Curiosity is a natural human trait we have from infancy and onward. But it’s more powerful during childhood when most forms of development occur. It is why babies put their feet in their mouths and everything they find around. At this time, their major means of exploration is eating whatever lands into their hands.
Growing up, if you’d find toddlers looking in a mirror, they will most likely lie down and find any kind of position in front of it. This time, they’re curious about themselves. Soon, they’ll be curious enough to learn about others and anything that surrounds them.
Questions will erupt from these wide eyes and perked-up ears. As the adult, you’ll have to give your best answering their simple to surprising inquiries, like where does the rain come from, how do babies come to this world, or why the skies are blue.
Kids Deal with Their Curiosity Via Different Approaches
Children may be shown the same thing and while everyone will be curious, they will approach it in different manners. Take for instance a frog. Some may not help themselves but touch the animal. Others, on the other hand, may just want to know what those frogs think, how their voice sounds, etc.
It’s important to note that curiosity isn’t a trait you can increase over time with children. The best that teachers, parents, or caregivers can do is to stimulate their curiosity through various activities.

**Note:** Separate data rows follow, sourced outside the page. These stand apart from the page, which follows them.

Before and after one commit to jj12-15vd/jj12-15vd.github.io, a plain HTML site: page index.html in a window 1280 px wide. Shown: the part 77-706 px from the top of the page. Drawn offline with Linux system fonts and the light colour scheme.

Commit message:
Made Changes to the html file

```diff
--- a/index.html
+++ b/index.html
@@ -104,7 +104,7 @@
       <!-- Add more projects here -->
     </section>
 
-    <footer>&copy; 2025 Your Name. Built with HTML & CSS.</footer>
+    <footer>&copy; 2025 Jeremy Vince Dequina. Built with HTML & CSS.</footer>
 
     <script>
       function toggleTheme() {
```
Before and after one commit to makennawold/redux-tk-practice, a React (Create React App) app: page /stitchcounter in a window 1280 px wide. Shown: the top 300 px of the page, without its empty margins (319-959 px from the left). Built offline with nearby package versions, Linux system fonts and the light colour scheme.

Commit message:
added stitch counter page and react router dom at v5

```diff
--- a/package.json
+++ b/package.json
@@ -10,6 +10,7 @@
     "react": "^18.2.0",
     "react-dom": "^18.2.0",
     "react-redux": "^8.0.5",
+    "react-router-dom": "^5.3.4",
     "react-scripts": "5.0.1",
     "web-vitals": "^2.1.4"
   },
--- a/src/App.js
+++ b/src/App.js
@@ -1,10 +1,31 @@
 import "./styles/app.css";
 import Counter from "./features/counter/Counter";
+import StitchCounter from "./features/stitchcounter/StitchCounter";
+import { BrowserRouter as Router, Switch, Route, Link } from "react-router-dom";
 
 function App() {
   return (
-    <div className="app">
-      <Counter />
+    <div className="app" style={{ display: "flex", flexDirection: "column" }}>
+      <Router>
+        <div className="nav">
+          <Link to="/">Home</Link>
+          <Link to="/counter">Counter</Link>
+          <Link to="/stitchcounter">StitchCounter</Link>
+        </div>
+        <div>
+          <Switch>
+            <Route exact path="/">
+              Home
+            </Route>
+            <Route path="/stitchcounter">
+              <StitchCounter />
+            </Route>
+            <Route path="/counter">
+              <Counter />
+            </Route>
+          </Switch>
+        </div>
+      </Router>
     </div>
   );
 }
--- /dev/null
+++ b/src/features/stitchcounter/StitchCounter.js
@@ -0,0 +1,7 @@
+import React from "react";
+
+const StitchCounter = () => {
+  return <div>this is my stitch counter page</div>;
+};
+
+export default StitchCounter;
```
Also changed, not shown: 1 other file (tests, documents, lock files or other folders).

Children who live in a monotonous environment may learn slower than their peers that are exposed to a dynamic environment, being at an age when they are most receptive to changes. If you want to foster learning in children, then it would help to expose them to varieties at home or in a daycare center.
Curiosity Is the Avenue to Learning
Being innate, we tend to forget that it’s mostly curiosity that leads us to do certain things, which is why it’s not surprising that we not only spend on our basic needs; we also spend as much time and money on entertainment or anything that keeps our mind running.
When curiosity is directed the right way, children can gain knowledge and skills that will stay with them throughout their lifetime.
In the education system, they learn most of their lifelong skills not just from academics but also from extracurricular activities like sports, clubs, field trips, or summer camps. All these can trigger their curiosity not just in the four walls of their classrooms.
Trigger Curiosity in Kids
Since a curious kid learns more and better, you might want to raise yours filled with wonders about the world that would soon translate into their careers or overall future.
At this time, what you can do is provide them with unstructured activities that can trigger their curiosity; hence, learning. Good thing, even with short attention spans, you can easily spark interest in young children.
Secure versus Anxious Children
First off, provide the children with an environment that can make them feel they can just freely ask questions and receive support in their exploration.
Take note that a secure kid will ask more questions than the anxious one, so make sure that they feel at ease. When taken to new places, secure children will feel more excited while anxious kids will just be quiet and even feel uncomfortable.
Anxiety can greatly hinder learning. Anxious children will be more hesitant to explore either their internal or external world. You can help these kids by offering them ample assurances, which would mean extra patience, attention, and time.
Curiosity Starts at Home
Children are natural mimics and the first things that they copy are from home. They get their early learning, habits, and more from their parents, so parents should strive to be great role models. Here are some tips to stimulate their curiosity:
Teach children to ask questions by wondering aloud yourself. This teaches them to put into words whatever they are wondering in their minds.
Show them to places
Bring your kids to other places. Go to museums, shows, or as simple as let them play in the backyard, so they can get their curiosity piqued outside from home.
Prompt their thinking
Before answering, ask what they’re thinking about first. Don’t guess their questions before they can say it.
Encourage their natural interest
Children gravitate to things they’re naturally interested in at certain phases. If they like dinosaurs right now, then give them anything dinosaur-related. If this just comes as a phase, then move on to another interest.
Make sure their environment is stimulating for thoughts, interactions, and learning. Get them to ask in words and make them feel supported whatever they invest their interest in.